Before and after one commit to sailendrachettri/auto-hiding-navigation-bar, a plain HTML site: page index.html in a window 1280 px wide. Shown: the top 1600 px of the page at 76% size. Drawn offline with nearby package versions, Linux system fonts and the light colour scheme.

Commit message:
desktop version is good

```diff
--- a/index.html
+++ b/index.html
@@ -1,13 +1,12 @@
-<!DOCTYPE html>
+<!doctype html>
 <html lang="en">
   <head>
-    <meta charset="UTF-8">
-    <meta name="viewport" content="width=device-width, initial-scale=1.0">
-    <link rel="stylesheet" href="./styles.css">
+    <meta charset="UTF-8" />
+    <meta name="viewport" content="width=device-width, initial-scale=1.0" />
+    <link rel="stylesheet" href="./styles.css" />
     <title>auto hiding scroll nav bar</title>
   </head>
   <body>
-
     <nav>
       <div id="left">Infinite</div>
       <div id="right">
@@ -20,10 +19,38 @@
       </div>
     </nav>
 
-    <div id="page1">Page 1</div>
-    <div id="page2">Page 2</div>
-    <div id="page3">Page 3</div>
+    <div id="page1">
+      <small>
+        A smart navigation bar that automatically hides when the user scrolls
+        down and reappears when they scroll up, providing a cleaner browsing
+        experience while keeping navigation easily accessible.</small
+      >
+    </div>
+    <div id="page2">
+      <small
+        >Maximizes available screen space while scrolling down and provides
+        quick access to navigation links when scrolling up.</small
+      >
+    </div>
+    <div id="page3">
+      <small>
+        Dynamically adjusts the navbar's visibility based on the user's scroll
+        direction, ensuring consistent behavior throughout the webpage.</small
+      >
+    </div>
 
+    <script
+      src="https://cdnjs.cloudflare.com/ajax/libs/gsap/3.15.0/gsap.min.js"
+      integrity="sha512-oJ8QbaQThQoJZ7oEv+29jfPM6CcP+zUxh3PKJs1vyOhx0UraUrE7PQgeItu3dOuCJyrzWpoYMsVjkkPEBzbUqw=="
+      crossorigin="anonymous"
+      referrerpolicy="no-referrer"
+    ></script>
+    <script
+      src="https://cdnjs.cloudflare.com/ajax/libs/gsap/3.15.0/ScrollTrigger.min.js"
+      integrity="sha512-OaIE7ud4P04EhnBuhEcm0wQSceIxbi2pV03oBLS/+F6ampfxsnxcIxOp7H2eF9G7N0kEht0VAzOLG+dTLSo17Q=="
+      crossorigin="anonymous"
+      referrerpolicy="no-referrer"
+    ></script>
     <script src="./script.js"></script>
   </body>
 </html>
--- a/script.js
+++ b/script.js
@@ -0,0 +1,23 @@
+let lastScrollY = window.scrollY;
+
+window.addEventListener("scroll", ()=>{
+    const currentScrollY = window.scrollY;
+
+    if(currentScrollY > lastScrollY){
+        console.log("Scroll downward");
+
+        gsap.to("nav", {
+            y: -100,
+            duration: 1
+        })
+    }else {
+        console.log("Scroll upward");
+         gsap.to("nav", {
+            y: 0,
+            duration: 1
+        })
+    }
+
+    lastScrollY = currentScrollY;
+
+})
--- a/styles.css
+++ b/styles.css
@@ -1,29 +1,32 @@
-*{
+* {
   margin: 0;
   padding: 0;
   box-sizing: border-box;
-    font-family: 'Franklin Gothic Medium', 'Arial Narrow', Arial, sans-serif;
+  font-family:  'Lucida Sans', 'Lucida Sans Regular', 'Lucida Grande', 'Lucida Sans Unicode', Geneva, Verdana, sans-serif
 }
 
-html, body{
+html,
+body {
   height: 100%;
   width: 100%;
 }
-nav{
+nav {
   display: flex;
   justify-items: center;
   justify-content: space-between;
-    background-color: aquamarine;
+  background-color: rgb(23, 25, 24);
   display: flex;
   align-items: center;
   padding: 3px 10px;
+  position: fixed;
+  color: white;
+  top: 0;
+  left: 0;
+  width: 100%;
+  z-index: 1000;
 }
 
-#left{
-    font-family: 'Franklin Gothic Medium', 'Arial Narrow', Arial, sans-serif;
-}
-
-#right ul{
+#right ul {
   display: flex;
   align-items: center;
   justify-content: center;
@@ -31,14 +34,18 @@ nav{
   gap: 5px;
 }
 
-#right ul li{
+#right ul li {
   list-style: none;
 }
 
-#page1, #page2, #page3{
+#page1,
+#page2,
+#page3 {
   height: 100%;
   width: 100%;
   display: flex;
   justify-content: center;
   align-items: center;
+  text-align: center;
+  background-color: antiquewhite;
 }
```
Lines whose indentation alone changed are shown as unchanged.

▶ **Problem statement**
Without omitting anything, retype all of the material above exactly.

▶ **Task solution**
Before and after one commit to sailendrachettri/auto-hiding-navigation-bar, a plain HTML site: page index.html in a window 1280 px wide. Shown: the top 1600 px of the page at 76% size. Drawn offline with nearby package versions, Linux system fonts and the light colour scheme.

Commit message:
desktop version is good

```diff
--- a/index.html
+++ b/index.html
@@ -1,13 +1,12 @@
-<!DOCTYPE html>
+<!doctype html>
 <html lang="en">
   <head>
-    <meta charset="UTF-8">
-    <meta name="viewport" content="width=device-width, initial-scale=1.0">
-    <link rel="stylesheet" href="./styles.css">
+    <meta charset="UTF-8" />
+    <meta name="viewport" content="width=device-width, initial-scale=1.0" />
+    <link rel="stylesheet" href="./styles.css" />
     <title>auto hiding scroll nav bar</title>
   </head>
   <body>
-
     <nav>
       <div id="left">Infinite</div>
       <div id="right">
@@ -20,10 +19,38 @@
       </div>
     </nav>
 
-    <div id="page1">Page 1</div>
-    <div id="page2">Page 2</div>
-    <div id="page3">Page 3</div>
+    <div id="page1">
+      <small>
+        A smart navigation bar that automatically hides when the user scrolls
+        down and reappears when they scroll up, providing a cleaner browsing
+        experience while keeping navigation easily accessible.</small
+      >
+    </div>
+    <div id="page2">
+      <small
+        >Maximizes available screen space while scrolling down and provides
+        quick access to navigation links when scrolling up.</small
+      >
+    </div>
+    <div id="page3">
+      <small>
+        Dynamically adjusts the navbar's visibility based on the user's scroll
+        direction, ensuring consistent behavior throughout the webpage.</small
+      >
+    </div>
 
+    <script
+      src="https://cdnjs.cloudflare.com/ajax/libs/gsap/3.15.0/gsap.min.js"
+      integrity="sha512-oJ8QbaQThQoJZ7oEv+29jfPM6CcP+zUxh3PKJs1vyOhx0UraUrE7PQgeItu3dOuCJyrzWpoYMsVjkkPEBzbUqw=="
+      crossorigin="anonymous"
+      referrerpolicy="no-referrer"
+    ></script>
+    <script
+      src="https://cdnjs.cloudflare.com/ajax/libs/gsap/3.15.0/ScrollTrigger.min.js"
+      integrity="sha512-OaIE7ud4P04EhnBuhEcm0wQSceIxbi2pV03oBLS/+F6ampfxsnxcIxOp7H2eF9G7N0kEht0VAzOLG+dTLSo17Q=="
+      crossorigin="anonymous"
+      referrerpolicy="no-referrer"
+    ></script>
     <script src="./script.js"></script>
   </body>
 </html>
--- a/script.js
+++ b/script.js
@@ -0,0 +1,23 @@
+let lastScrollY = window.scrollY;
+
+window.addEventListener("scroll", ()=>{
+    const currentScrollY = window.scrollY;
+
+    if(currentScrollY > lastScrollY){
+        console.log("Scroll downward");
+
+        gsap.to("nav", {
+            y: -100,
+            duration: 1
+        })
+    }else {
+        console.log("Scroll upward");
+         gsap.to("nav", {
+            y: 0,
+            duration: 1
+        })
+    }
+
+    lastScrollY = currentScrollY;
+
+})
--- a/styles.css
+++ b/styles.css
@@ -1,29 +1,32 @@
-*{
+* {
   margin: 0;
   padding: 0;
   box-sizing: border-box;
-    font-family: 'Franklin Gothic Medium', 'Arial Narrow', Arial, sans-serif;
+  font-family:  'Lucida Sans', 'Lucida Sans Regular', 'Lucida Grande', 'Lucida Sans Unicode', Geneva, Verdana, sans-serif
 }
 
-html, body{
+html,
+body {
   height: 100%;
   width: 100%;
 }
-nav{
+nav {
   display: flex;
   justify-items: center;
   justify-content: space-between;
-    background-color: aquamarine;
+  background-color: rgb(23, 25, 24);
   display: flex;
   align-items: center;
   padding: 3px 10px;
+  position: fixed;
+  color: white;
+  top: 0;
+  left: 0;
+  width: 100%;
+  z-index: 1000;
 }
 
-#left{
-    font-family: 'Franklin Gothic Medium', 'Arial Narrow', Arial, sans-serif;
-}
-
-#right ul{
+#right ul {
   display: flex;
   align-items: center;
   justify-content: center;
@@ -31,14 +34,18 @@ nav{
   gap: 5px;
 }
 
-#right ul li{
+#right ul li {
   list-style: none;
 }
 
-#page1, #page2, #page3{
+#page1,
+#page2,
+#page3 {
   height: 100%;
   width: 100%;
   display: flex;
   justify-content: center;
   align-items: center;
+  text-align: center;
+  background-color: antiquewhite;
 }
```
Lines whose indentation alone changed are shown as unchanged.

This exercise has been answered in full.